▸ **SOURCE DATA**

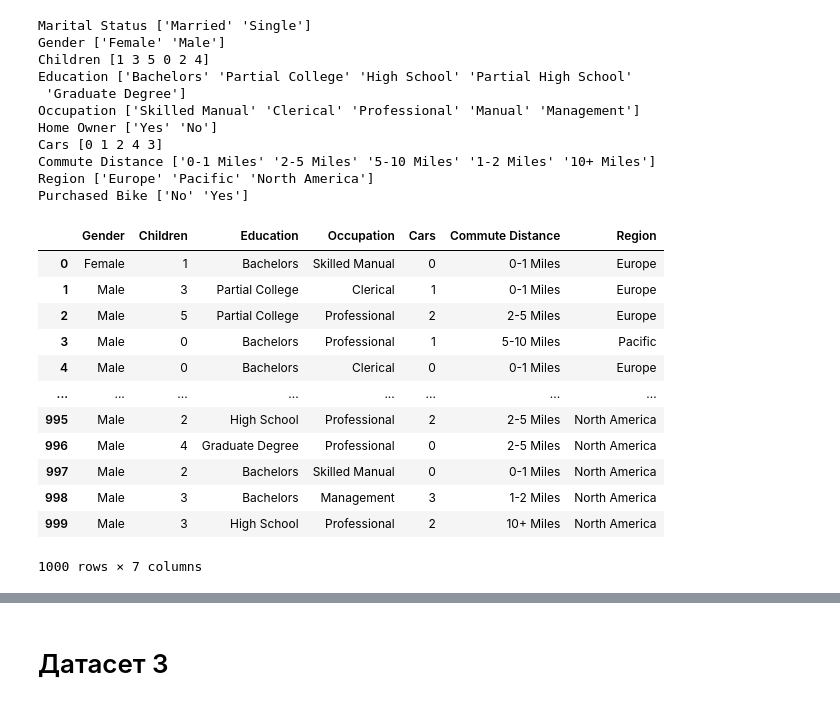
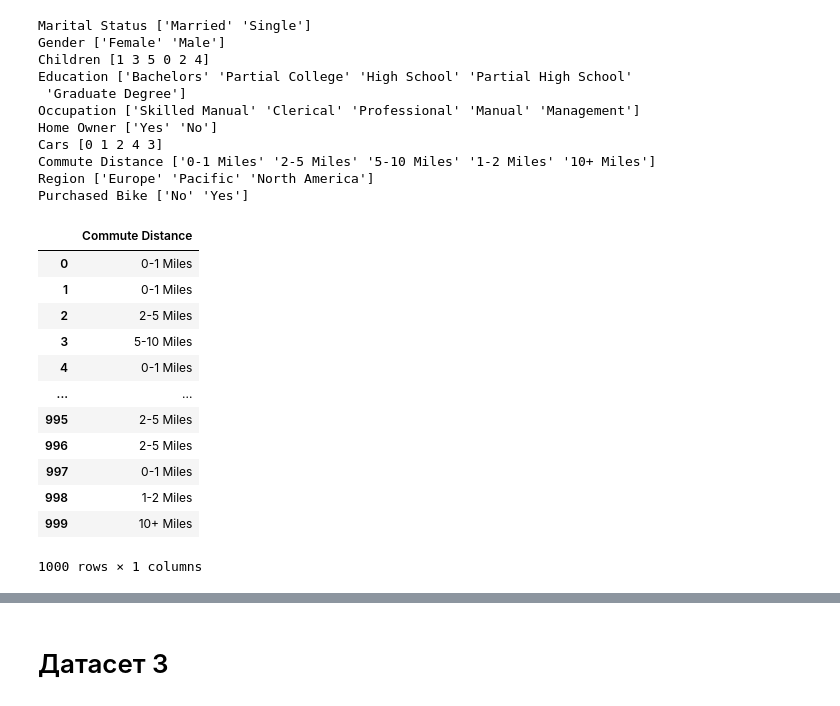
Before and after one commit to Chpel/Maga, a Jupyter notebook: OSDA .ipynb/Big homework/Bin_dataset.ipynb, the cells around one changed output, grey strips where cells are left out. Drawn from its saved outputs; the diff is of its cells as text; code cells hidden in the pictures.

```diff
--- a/OSDA .ipynb/Big homework/Bin_dataset.ipynb
+++ b/OSDA .ipynb/Big homework/Bin_dataset.ipynb
@@ -229,22 +231,23 @@ Commute Distance ['0-1 Miles' '2-5 Miles' '5-10 Miles' '1-2 Miles' '10+ Miles']
 Region ['Europe' 'Pacific' 'North America']
 Purchased Bike ['No' 'Yes']
 # %%
-raw_df = df[df.columns.drop(["ID", "Income", "Age", "Marital Status", "Home Owner", "Purchased Bike"])]
+#raw_df = df[df.columns.drop(["Gender","ID", "Income", "Children", "Age", "Cars", "Marital Status", "Home Owner", "Purchased Bike"])]
+raw_df = df[['Commute Distance']]
 raw_df
 # %% [output]
-|  | Gender | Children | Education | Occupation | Cars | Commute Distance | Region |
-| 0 | Female | 1 | Bachelors | Skilled Manual | 0 | 0-1 Miles | Europe |
-| 1 | Male | 3 | Partial College | Clerical | 1 | 0-1 Miles | Europe |
-| 2 | Male | 5 | Partial College | Professional | 2 | 2-5 Miles | Europe |
-| 3 | Male | 0 | Bachelors | Professional | 1 | 5-10 Miles | Pacific |
-| 4 | Male | 0 | Bachelors | Clerical | 0 | 0-1 Miles | Europe |
-| ... | ... | ... | ... | ... | ... | ... | ... |
-| 995 | Male | 2 | High School | Professional | 2 | 2-5 Miles | North America |
-| 996 | Male | 4 | Graduate Degree | Professional | 0 | 2-5 Miles | North America |
-| 997 | Male | 2 | Bachelors | Skilled Manual | 0 | 0-1 Miles | North America |
-| 998 | Male | 3 | Bachelors | Management | 3 | 1-2 Miles | North America |
-| 999 | Male | 3 | High School | Professional | 2 | 10+ Miles | North America |
+|  | Commute Distance |
+| 0 | 0-1 Miles |
+| 1 | 0-1 Miles |
+| 2 | 2-5 Miles |
+| 3 | 5-10 Miles |
+| 4 | 0-1 Miles |
+| ... | ... |
+| 995 | 2-5 Miles |
+| 996 | 2-5 Miles |
+| 997 | 0-1 Miles |
+| 998 | 1-2 Miles |
+| 999 | 10+ Miles |
-1000 rows × 7 columns
+1000 rows × 1 columns
 # %%
 ohe = OneHotEncoder(dtype=int)
 ohe.fit(raw_df)
```
Also changed, not shown: parts of 31 cells of this notebook, 3 other files.
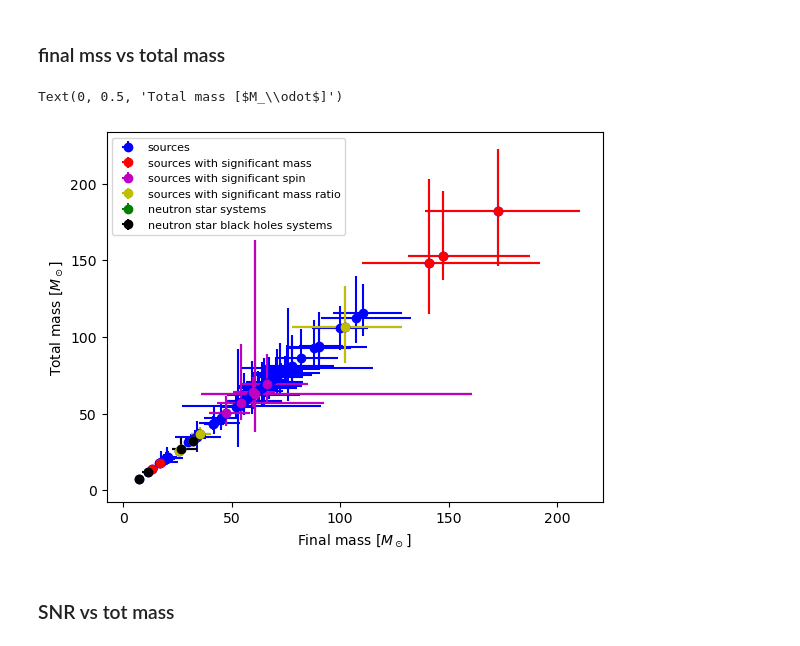
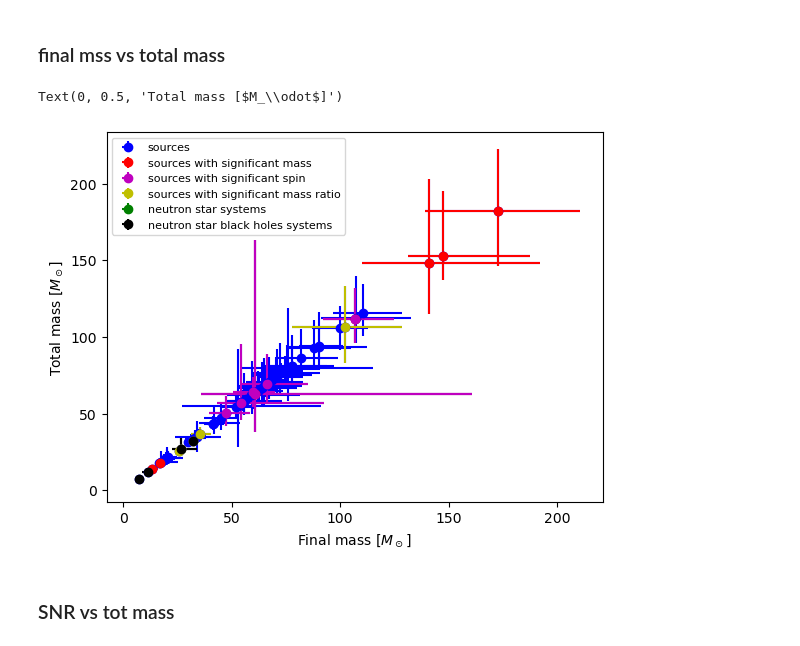
Before and after one commit to Sareva00/LIGO-project, a Jupyter notebook: properties.ipynb, the cells around one changed output. Saved outputs shown, nothing was run; the diff lists cells and outputs as text; code cells hidden in the pictures.

```diff
--- a/properties.ipynb
+++ b/properties.ipynb
@@ -424,13 +424,13 @@ plt.vlines(x=30, ymin = -1, ymax= 1)
 # %% [markdown]
 ### final mss vs total mass
 # %%
-graph("final_mass", "total_mass", "final_mass_source_lw", "final_mass_up", "total_mass_lw", "total_mass_up")
+graph("final_mass", "total_mass", "final_mass_lw", "final_mass_up", "total_mass_lw", "total_mass_up")
 
 plt.xlabel ('Final mass [$M_\odot$]')
 plt.ylabel ('Total mass [$M_\odot$]')
 # %% [output]
 Text(0, 0.5, 'Total mass [$M_\\odot$]')
-[figure, old version]
+[figure, new version]
 # %% [markdown]
 ### SNR vs tot mass
 # %%
```
Also changed, not shown: parts of 16 cells of this notebook, 1 other file.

▸ **TASK STATEMENT**
Could you restate the entries word for word, skipping any pictures?

▸ **ANSWER**
Before and after one commit to Chpel/Maga, a Jupyter notebook: OSDA .ipynb/Big homework/Bin_dataset.ipynb, the cells around one changed output, grey strips where cells are left out. Drawn from its saved outputs; the diff is of its cells as text; code cells hidden in the pictures.

```diff
--- a/OSDA .ipynb/Big homework/Bin_dataset.ipynb
+++ b/OSDA .ipynb/Big homework/Bin_dataset.ipynb
@@ -229,22 +231,23 @@ Commute Distance ['0-1 Miles' '2-5 Miles' '5-10 Miles' '1-2 Miles' '10+ Miles']
 Region ['Europe' 'Pacific' 'North America']
 Purchased Bike ['No' 'Yes']
 # %%
-raw_df = df[df.columns.drop(["ID", "Income", "Age", "Marital Status", "Home Owner", "Purchased Bike"])]
+#raw_df = df[df.columns.drop(["Gender","ID", "Income", "Children", "Age", "Cars", "Marital Status", "Home Owner", "Purchased Bike"])]
+raw_df = df[['Commute Distance']]
 raw_df
 # %% [output]
-|  | Gender | Children | Education | Occupation | Cars | Commute Distance | Region |
-| 0 | Female | 1 | Bachelors | Skilled Manual | 0 | 0-1 Miles | Europe |
-| 1 | Male | 3 | Partial College | Clerical | 1 | 0-1 Miles | Europe |
-| 2 | Male | 5 | Partial College | Professional | 2 | 2-5 Miles | Europe |
-| 3 | Male | 0 | Bachelors | Professional | 1 | 5-10 Miles | Pacific |
-| 4 | Male | 0 | Bachelors | Clerical | 0 | 0-1 Miles | Europe |
-| ... | ... | ... | ... | ... | ... | ... | ... |
-| 995 | Male | 2 | High School | Professional | 2 | 2-5 Miles | North America |
-| 996 | Male | 4 | Graduate Degree | Professional | 0 | 2-5 Miles | North America |
-| 997 | Male | 2 | Bachelors | Skilled Manual | 0 | 0-1 Miles | North America |
-| 998 | Male | 3 | Bachelors | Management | 3 | 1-2 Miles | North America |
-| 999 | Male | 3 | High School | Professional | 2 | 10+ Miles | North America |
+|  | Commute Distance |
+| 0 | 0-1 Miles |
+| 1 | 0-1 Miles |
+| 2 | 2-5 Miles |
+| 3 | 5-10 Miles |
+| 4 | 0-1 Miles |
+| ... | ... |
+| 995 | 2-5 Miles |
+| 996 | 2-5 Miles |
+| 997 | 0-1 Miles |
+| 998 | 1-2 Miles |
+| 999 | 10+ Miles |
-1000 rows × 7 columns
+1000 rows × 1 columns
 # %%
 ohe = OneHotEncoder(dtype=int)
 ohe.fit(raw_df)
```
Also changed, not shown: parts of 31 cells of this notebook, 3 other files.
Before and after one commit to Sareva00/LIGO-project, a Jupyter notebook: properties.ipynb, the cells around one changed output. Saved outputs shown, nothing was run; the diff lists cells and outputs as text; code cells hidden in the pictures.

```diff
--- a/properties.ipynb
+++ b/properties.ipynb
@@ -424,13 +424,13 @@ plt.vlines(x=30, ymin = -1, ymax= 1)
 # %% [markdown]
 ### final mss vs total mass
 # %%
-graph("final_mass", "total_mass", "final_mass_source_lw", "final_mass_up", "total_mass_lw", "total_mass_up")
+graph("final_mass", "total_mass", "final_mass_lw", "final_mass_up", "total_mass_lw", "total_mass_up")
 
 plt.xlabel ('Final mass [$M_\odot$]')
 plt.ylabel ('Total mass [$M_\odot$]')
 # %% [output]
 Text(0, 0.5, 'Total mass [$M_\\odot$]')
-[figure, old version]
+[figure, new version]
 # %% [markdown]
 ### SNR vs tot mass
 # %%
```
Also changed, not shown: parts of 16 cells of this notebook, 1 other file.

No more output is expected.